WHAT IS NEEDED |
The word "compared" marks the lines to report; pull each of them from the listing.
───── RECORDED DATA
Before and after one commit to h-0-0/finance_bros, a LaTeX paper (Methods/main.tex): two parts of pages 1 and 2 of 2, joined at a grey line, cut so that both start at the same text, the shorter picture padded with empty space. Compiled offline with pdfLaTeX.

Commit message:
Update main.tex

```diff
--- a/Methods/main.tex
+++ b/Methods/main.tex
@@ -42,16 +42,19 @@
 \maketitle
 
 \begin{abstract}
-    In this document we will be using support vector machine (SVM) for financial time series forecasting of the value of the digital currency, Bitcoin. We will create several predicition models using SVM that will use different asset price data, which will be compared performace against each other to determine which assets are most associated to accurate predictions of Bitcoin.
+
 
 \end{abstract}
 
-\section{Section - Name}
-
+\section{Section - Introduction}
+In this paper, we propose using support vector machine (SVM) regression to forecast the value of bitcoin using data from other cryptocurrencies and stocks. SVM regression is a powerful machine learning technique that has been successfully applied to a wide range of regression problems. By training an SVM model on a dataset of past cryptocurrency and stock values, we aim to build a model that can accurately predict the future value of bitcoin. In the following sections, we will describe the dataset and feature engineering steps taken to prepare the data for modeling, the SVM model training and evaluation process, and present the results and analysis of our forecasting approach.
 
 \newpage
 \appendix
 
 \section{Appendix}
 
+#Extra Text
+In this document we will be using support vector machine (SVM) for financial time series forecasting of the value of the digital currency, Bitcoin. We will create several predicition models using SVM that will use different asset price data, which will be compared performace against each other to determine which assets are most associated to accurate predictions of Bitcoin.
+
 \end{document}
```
──────────
TASK ANSWER |
-    In this document we will be using support vector machine (SVM) for financial time series forecasting of the value of the digital currency, Bitcoin. We will create several predicition models using SVM that will use different asset price data, which will be compared performace against each other to determine which assets are most associated to accurate predictions of Bitcoin.
+In this document we will be using support vector machine (SVM) for financial time series forecasting of the value of the digital currency, Bitcoin. We will create several predicition models using SVM that will use different asset price data, which will be compared performace against each other to determine which assets are most associated to accurate predictions of Bitcoin.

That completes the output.